Continue reading

British Athletics Liverpool Cross Challenge

After October’s rain sodden race at Ulverston it was time for one of the biggest fixtures of the season at Sefton Park. It was the 18th year that the Mid Lancs XC league had taken part in the Liverpool Cross Challenge. Originally the league was recruited to fill out the junior fields and the event has become a popular fixture in the Mid Lancs calendar.

Across the different events there are 37 clubs with entry of 1265 runners. It’s a fantastic way of taking part in a race involving elites. The challenge is usually to avoid being lapped!

The first event at Ulverston saw a Harriers entry limited to just 5 men, this meant that only the M40 team scored points. This meant it was vital we had a big entry and scored heavily. Wigan Harriers certainly didn’t disappoint! 15 ladies and 14 men – an awesome turnout. ⚫️❤️⚫️

Conditions were excellent, Sefton Park has never been so dry, probably too dry as parts of the were rutted. First up for the seniors were the ladies running 8.1 km.

Leading the ladies home was Danielle Brearton who has carried her excellent summer form into the autumn. The strength in depth and numbers meant the Ladies achieved these fantastic results.

The first 3 ladies counted as the A team and came in 6th, the next 3 were the  B team and were 12th. Both are L35 and L45 teams were 2nd behind a very strong Lytham St Annes.

Next up were the Men with 9.8 km of fast racing!

 

Making a brilliant debut to bring the men home was Jonathan Kearsley. Again with strong teams we were able to score heavily.

The first six men counted as the A team and came 15th and with plenty of male runners we were able to score as a B team too in 30th place. M40 were 4th and the V50 were 8th.

A quick scan through the updated results and then a lengthy calculation on how we fared against just the teams in our divisions yields the following provisional results for Sefton. (Polite way of saying I might have slipped an error in). Note 4 best results count (most of our teams didn’t score at Ulverston) so we we need to repeat!

Ladies 2nd place Div 1
L35 2nd place (only 1 Div)
L45 2nd place (only 1 Div)

Men 3rd place Div 2
V40 2nd place Div 1
V50 8th place (only 1 Div)

Well done all, especially our debutants who ran brilliantly. 👣

Next up is Hyndburn on 8th December and yes we have a number for every member!

 

 

 

Club racing opportunity!
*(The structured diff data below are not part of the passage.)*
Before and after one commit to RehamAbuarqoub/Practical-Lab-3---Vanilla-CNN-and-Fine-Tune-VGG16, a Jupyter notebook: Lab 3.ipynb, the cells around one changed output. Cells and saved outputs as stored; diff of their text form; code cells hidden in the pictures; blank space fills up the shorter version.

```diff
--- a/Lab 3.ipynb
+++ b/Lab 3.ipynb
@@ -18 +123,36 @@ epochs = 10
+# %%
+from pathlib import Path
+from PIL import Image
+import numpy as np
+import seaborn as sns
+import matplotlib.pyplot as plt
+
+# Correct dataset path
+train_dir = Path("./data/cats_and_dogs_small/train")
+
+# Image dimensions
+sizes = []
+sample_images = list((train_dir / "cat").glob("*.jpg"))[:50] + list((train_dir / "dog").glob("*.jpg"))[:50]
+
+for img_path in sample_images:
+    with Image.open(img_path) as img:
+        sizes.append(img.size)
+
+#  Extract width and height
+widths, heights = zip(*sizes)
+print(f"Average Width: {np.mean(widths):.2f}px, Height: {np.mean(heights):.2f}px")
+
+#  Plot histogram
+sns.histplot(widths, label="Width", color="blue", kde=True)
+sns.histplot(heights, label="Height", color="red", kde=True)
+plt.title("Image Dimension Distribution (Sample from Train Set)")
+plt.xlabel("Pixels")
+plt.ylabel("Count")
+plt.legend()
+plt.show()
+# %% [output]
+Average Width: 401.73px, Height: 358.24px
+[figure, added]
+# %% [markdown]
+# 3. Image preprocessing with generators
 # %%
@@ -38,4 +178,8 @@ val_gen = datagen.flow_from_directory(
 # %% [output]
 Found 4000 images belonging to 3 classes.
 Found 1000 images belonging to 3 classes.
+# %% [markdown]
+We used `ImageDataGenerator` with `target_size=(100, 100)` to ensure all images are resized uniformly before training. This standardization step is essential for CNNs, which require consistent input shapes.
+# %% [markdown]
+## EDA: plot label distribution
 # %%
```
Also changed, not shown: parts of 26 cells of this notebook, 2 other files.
Mid Lancs Cross Country League

The next Mid Lancs Cross Country fixture is the esteemed Liverpool Cross Challenge on 24th November where clubs from the North West compete head to head with some of the best elite runners in the country.
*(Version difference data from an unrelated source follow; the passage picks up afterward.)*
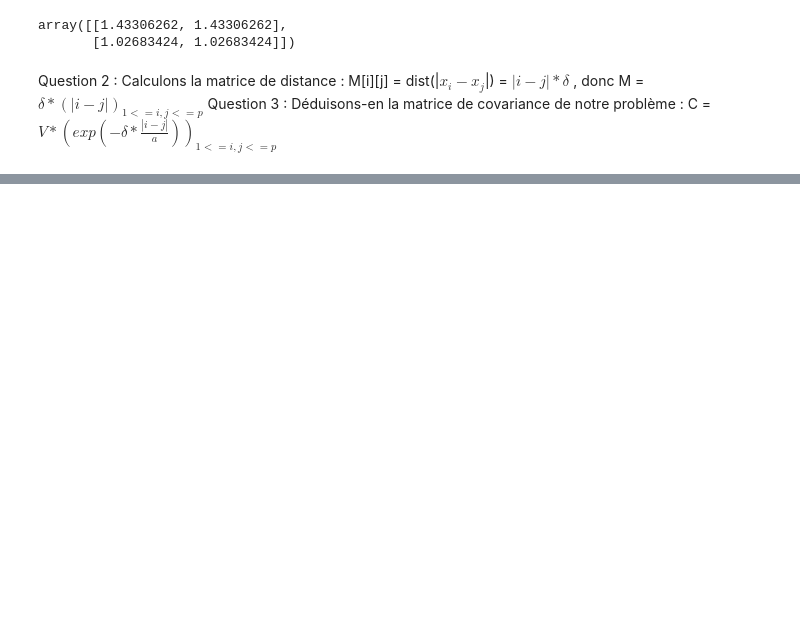
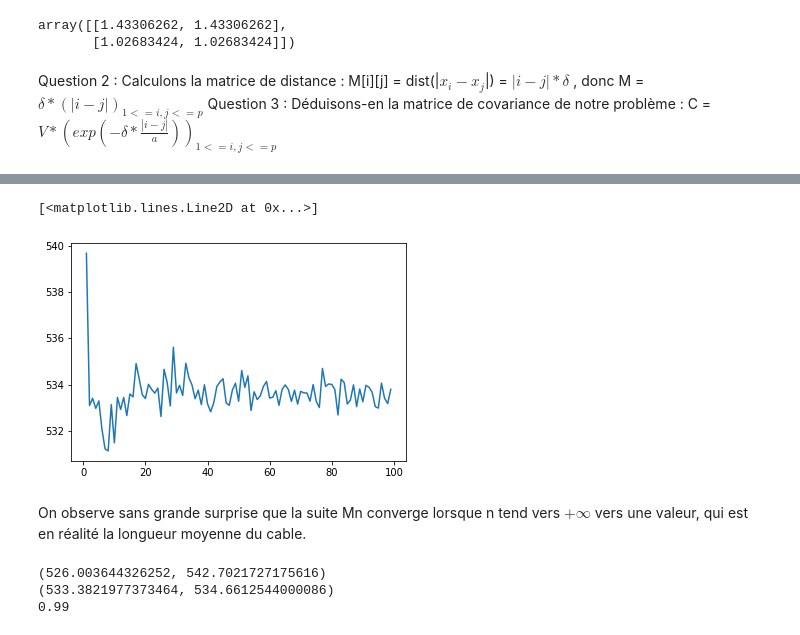
Before and after one commit to pfrodedelaforet/proba-info-math, a Jupyter notebook: Untitled.ipynb, the cells around one changed output, grey strips where cells are left out. Saved outputs shown, nothing was run; the diff lists cells and outputs as text; code cells hidden in the pictures; blank space fills up the shorter version.

```diff
--- a/Untitled.ipynb
+++ b/Untitled.ipynb
@@ -123,0 +171,26 @@ plt.plot([i for i in range(len(CSy[0]))], [Var_condi(CSy, i, obs_index) for i in
+# %%
+def longueur(Z, delt, obs_index, dept):
+    """ici, on commence par créer le vecteur total à partir
+    du vecteur conditionnel simulé Z, qui ne décrit que les valeurs observables"""
+    l = 0
+    Z_ = [z for z in Z]
+    for i in range(len(obs_index)) :
+        Z_.insert(obs_index[i], depth[i])
+    for i in range(len(Z_) - 1) :
+        l += np.sqrt(delta ** 2 + (Z_[i+1] - Z_[i])**2)
+    return l
+
+def longueur_estimee(C, E, delt, obs_index, dept, n):
+    liste_l = [longueur(tirage(C, obs_index, E), delt, obs_index, dept) for i in range(n)]
+    s = 0
+    for l in liste_l :
+        s+= l
+    return s/n
+# %%
+print(longueur_estimee(C, E_cond, delta, obs_index, depth, 100))
+plt.plot([i for i in range(1, 100)], [longueur_estimee(C, E_cond, delta, obs_index, depth, i) for i in range(1, 100)])
+# %% [output]
+[<matplotlib.lines.Line2D at 0x...>]
+[figure, added]
+# %% [markdown]
+On observe sans grande surprise que la suite Mn converge lorsque n tend vers $+\infty$ vers une valeur, qui est en réalité la longueur moyenne du cable.
@@ -123,0 +231,8 @@ plt.plot([i for i in range(len(CSy[0]))], [Var_condi(CSy, i, obs_index) for i in
+# %%
+print(intervalle_conf_un(C, E_cond, delta, obs_index, depth))
+print(intervalle_conf_deux(C, E_cond, delta, obs_index, depth))
+print(prob_depass(525, C, E_cond, delta, obs_index, depth))
+# %% [output]
+(526.003644326252, 542.7021727175616)
+(533.3821977373464, 534.6612544000086)
+0.99
```
Also changed, not shown: parts of 9 cells of this notebook.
www.midlancs.org.uk

This is a massive event and a great day out. We always try to get as many runners as possible at this one and everyone is welcome. Don’t think “I will be too slow” runners of every ability will be there.

If you would like to run please email Jacqui Jones by 8th November. Email details have been sent out.

As this is a team event, your entry fee will be paid by the club.

Please only enter this event if you seriously plan to compete as entries are non refundable

All athletes will be allocated a race number specific to this event. These will be available for collection in the team tent on the day.

A couple of photos from last year of all those that were ready and dressed ready for action!

 

Further Awards News

Volunteers are needed for the Awards Selection Committee. Last year an Awards Committee was set up to discuss your nominations and make fair and fitting decisions to choose the winners.

If you feel this is something you would like to be a part of, please email your interest to wiganendurance@hotmail.com and we will forward onto Lisa Heyes or let Lisa know at training.

Date for your diary.

Harriers Awards Evening Friday 23rd November 2018 at Standish Social Club.

Further details to follow nearer to date. Hope to see lots of you there celebrating our club and the many outstanding achievements.

Details of the Awards up for grabs!